Records from a data source:
◆ ◆ ◆ ◆ ◆ ◆ ◆

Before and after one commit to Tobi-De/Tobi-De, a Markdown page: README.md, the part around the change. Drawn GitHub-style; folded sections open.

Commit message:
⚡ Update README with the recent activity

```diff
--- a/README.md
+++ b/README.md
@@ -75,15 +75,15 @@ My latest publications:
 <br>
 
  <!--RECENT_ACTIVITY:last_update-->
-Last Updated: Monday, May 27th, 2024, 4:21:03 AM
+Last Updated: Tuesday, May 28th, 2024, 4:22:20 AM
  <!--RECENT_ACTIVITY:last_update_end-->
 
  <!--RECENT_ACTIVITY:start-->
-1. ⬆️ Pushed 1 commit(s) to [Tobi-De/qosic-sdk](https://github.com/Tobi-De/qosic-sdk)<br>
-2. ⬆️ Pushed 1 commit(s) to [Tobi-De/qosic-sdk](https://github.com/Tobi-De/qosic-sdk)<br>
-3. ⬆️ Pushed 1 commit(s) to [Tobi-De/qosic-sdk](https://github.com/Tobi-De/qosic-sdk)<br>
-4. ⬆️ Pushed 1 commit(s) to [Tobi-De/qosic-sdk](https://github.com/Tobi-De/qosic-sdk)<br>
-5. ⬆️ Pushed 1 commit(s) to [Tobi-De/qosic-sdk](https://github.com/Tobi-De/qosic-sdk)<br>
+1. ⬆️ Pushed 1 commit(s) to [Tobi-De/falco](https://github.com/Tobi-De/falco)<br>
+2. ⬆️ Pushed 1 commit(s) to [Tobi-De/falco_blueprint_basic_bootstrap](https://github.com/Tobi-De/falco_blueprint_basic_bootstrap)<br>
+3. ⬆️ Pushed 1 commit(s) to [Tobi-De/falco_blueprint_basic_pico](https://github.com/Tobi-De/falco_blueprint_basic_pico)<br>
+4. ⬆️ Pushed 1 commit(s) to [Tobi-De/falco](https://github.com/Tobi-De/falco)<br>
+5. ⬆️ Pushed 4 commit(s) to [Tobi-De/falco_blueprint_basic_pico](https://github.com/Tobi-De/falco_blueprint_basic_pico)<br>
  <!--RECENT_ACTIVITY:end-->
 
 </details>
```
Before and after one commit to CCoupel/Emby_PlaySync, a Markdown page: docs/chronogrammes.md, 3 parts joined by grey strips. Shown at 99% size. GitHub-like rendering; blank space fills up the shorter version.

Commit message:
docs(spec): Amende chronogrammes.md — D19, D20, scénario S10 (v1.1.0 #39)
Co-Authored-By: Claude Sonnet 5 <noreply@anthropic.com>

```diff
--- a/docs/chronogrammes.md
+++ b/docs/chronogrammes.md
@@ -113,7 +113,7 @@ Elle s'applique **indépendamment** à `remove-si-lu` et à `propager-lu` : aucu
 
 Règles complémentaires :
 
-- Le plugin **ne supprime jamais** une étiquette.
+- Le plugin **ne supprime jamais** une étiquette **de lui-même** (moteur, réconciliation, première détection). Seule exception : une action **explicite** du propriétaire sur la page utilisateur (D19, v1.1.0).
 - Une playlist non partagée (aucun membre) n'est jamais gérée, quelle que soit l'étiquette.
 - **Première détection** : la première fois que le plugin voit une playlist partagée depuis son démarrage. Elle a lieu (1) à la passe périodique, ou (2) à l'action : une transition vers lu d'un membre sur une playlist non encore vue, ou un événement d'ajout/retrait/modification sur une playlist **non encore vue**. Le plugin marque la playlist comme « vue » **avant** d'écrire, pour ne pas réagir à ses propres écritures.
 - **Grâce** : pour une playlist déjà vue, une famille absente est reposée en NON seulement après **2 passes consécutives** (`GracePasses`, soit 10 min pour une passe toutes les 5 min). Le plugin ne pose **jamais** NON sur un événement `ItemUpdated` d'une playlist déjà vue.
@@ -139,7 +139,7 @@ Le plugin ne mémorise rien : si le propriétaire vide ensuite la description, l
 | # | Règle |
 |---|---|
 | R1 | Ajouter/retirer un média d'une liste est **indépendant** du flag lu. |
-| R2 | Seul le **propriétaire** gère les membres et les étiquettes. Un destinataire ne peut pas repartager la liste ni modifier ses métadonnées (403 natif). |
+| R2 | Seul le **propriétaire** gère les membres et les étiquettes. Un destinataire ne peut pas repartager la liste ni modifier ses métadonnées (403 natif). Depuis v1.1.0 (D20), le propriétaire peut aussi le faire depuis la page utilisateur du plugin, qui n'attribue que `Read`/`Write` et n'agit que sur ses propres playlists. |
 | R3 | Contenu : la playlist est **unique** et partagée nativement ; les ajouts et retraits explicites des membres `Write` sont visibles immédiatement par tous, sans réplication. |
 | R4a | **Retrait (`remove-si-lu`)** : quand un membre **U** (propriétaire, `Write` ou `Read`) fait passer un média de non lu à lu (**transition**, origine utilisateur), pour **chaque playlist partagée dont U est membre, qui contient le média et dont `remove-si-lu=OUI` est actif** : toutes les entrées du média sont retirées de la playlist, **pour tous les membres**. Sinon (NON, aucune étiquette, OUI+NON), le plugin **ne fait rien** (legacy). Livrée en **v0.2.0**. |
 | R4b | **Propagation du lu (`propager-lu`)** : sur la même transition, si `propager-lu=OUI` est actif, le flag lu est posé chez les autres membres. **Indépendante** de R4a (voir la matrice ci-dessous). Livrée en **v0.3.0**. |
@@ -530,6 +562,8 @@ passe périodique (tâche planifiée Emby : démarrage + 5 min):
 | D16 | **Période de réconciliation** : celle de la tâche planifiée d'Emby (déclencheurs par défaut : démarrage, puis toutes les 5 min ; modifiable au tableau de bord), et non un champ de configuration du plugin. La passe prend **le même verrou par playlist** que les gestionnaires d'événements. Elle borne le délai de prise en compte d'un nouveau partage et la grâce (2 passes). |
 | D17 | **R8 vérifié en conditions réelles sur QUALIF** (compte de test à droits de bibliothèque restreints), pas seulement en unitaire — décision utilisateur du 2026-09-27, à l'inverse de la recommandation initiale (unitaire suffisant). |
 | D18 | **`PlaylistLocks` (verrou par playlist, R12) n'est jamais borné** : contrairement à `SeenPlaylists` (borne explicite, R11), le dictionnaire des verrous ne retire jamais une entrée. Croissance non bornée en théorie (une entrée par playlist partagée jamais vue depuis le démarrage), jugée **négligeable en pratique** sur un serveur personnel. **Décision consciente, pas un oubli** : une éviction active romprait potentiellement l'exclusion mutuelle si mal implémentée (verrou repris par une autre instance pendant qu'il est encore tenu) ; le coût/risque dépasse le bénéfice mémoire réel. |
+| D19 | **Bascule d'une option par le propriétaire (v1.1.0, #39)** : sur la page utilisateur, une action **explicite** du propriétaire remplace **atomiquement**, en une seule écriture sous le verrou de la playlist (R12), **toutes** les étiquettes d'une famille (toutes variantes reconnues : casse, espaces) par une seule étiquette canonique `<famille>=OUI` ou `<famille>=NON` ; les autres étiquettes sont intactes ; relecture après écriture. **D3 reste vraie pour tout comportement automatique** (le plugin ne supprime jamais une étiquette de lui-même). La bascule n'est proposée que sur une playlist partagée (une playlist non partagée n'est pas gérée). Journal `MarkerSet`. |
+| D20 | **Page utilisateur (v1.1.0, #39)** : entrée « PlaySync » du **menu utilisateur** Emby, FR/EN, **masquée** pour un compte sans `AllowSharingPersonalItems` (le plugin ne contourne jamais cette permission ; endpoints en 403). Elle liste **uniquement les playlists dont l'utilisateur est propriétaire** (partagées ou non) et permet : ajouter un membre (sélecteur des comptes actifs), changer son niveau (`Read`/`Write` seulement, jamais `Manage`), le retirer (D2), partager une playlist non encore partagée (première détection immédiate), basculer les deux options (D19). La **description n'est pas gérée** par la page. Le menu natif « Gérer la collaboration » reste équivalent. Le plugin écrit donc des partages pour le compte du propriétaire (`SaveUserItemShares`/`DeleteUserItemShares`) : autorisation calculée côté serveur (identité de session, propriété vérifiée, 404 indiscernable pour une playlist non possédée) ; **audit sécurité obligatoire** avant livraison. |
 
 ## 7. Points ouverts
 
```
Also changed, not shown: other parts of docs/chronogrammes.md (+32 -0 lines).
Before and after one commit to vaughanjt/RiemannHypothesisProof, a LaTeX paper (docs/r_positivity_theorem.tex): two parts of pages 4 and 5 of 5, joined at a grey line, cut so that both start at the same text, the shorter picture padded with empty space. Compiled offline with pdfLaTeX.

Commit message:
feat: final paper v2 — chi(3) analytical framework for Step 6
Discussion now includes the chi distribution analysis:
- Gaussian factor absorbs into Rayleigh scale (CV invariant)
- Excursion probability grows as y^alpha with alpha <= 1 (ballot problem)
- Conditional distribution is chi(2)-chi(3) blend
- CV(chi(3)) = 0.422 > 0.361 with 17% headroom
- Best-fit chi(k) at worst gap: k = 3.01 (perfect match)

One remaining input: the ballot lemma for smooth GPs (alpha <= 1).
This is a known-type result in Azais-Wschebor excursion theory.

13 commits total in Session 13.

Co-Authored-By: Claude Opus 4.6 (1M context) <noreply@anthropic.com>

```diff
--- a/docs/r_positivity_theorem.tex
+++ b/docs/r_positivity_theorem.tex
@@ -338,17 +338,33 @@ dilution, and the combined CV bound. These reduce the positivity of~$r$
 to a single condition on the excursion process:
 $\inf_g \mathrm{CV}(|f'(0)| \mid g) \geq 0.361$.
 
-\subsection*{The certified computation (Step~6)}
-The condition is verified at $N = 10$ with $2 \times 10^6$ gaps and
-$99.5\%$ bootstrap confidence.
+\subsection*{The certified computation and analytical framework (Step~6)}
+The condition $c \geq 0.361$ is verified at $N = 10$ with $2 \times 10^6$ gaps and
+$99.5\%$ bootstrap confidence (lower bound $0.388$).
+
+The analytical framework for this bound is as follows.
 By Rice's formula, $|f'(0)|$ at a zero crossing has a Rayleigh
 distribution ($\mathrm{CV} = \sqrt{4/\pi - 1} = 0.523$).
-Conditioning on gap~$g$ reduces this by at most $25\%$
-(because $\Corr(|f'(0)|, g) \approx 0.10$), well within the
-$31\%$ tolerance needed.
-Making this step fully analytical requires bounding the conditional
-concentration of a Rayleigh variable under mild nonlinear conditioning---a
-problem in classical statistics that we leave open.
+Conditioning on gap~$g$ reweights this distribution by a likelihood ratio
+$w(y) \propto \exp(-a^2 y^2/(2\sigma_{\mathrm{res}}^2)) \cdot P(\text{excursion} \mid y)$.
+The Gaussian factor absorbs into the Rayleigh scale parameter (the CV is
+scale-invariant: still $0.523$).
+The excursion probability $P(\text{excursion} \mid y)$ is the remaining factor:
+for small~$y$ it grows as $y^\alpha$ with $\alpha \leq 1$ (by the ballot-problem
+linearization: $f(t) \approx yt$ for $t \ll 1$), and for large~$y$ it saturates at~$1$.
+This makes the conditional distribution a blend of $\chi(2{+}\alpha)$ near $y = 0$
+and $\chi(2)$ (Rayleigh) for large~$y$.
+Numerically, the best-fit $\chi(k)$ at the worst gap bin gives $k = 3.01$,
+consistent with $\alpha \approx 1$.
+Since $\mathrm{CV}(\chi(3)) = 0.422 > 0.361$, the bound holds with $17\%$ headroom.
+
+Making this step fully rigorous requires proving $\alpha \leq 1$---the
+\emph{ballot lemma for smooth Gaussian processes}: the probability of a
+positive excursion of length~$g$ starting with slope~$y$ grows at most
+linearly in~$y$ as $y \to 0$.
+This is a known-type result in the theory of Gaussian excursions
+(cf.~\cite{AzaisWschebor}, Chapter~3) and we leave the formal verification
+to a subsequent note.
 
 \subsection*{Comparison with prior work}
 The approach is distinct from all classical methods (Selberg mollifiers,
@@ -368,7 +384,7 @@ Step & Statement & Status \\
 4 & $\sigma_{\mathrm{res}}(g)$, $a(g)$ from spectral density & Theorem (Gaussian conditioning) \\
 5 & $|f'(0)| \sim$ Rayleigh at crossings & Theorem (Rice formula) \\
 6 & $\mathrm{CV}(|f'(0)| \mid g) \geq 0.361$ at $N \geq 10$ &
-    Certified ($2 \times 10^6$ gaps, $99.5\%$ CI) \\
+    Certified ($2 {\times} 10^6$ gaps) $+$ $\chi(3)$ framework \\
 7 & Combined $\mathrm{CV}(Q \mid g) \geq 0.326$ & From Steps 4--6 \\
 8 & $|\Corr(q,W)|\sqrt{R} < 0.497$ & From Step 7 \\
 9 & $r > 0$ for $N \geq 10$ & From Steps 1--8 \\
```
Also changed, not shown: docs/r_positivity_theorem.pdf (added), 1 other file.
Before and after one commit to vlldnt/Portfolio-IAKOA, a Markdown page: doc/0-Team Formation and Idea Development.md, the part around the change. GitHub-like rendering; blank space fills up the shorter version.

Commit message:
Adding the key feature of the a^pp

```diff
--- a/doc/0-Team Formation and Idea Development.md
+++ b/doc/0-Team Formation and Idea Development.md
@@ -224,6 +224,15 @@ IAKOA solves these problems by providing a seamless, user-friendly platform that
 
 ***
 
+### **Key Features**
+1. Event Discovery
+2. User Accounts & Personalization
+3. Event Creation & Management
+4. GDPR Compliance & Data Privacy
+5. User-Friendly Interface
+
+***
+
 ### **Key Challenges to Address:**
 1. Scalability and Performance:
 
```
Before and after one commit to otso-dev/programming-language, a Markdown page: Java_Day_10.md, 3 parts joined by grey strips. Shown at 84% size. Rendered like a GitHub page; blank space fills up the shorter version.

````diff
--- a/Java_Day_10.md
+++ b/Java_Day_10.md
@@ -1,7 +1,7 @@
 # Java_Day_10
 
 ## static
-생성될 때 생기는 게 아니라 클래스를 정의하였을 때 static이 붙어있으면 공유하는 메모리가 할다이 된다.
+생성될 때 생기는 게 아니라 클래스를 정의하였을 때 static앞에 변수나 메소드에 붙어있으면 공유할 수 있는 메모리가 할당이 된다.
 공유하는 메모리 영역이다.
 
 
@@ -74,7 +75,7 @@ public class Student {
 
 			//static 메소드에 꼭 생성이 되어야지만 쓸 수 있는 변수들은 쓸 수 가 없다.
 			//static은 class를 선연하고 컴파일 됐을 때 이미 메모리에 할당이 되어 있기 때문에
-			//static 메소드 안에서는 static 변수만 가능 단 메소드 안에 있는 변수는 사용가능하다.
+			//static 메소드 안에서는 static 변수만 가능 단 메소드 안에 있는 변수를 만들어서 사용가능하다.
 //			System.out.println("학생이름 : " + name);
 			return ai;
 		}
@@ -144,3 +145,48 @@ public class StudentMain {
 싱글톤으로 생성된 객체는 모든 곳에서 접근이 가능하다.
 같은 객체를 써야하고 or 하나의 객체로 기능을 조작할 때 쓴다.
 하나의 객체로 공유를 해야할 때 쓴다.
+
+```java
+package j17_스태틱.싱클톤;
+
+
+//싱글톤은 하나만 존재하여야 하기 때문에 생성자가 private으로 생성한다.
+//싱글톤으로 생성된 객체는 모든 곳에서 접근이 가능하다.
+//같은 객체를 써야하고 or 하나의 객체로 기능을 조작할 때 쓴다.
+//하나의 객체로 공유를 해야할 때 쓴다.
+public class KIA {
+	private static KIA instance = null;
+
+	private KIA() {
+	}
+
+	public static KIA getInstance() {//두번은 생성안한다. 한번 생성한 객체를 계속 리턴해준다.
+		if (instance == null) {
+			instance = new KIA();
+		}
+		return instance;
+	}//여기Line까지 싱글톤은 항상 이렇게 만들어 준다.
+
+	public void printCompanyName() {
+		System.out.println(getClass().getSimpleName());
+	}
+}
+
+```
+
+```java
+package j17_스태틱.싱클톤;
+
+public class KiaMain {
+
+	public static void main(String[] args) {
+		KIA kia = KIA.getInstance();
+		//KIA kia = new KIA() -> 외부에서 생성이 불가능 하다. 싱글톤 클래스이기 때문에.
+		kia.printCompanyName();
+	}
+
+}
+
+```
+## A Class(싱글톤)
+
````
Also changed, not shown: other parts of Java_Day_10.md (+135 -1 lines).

◆ ◆ ◆ ◆ ◆ ◆ ◆

Find the word "getInstance" in the records. Copy every line it appears in.

+	public static KIA getInstance() {//두번은 생성안한다. 한번 생성한 객체를 계속 리턴해준다.
+		KIA kia = KIA.getInstance();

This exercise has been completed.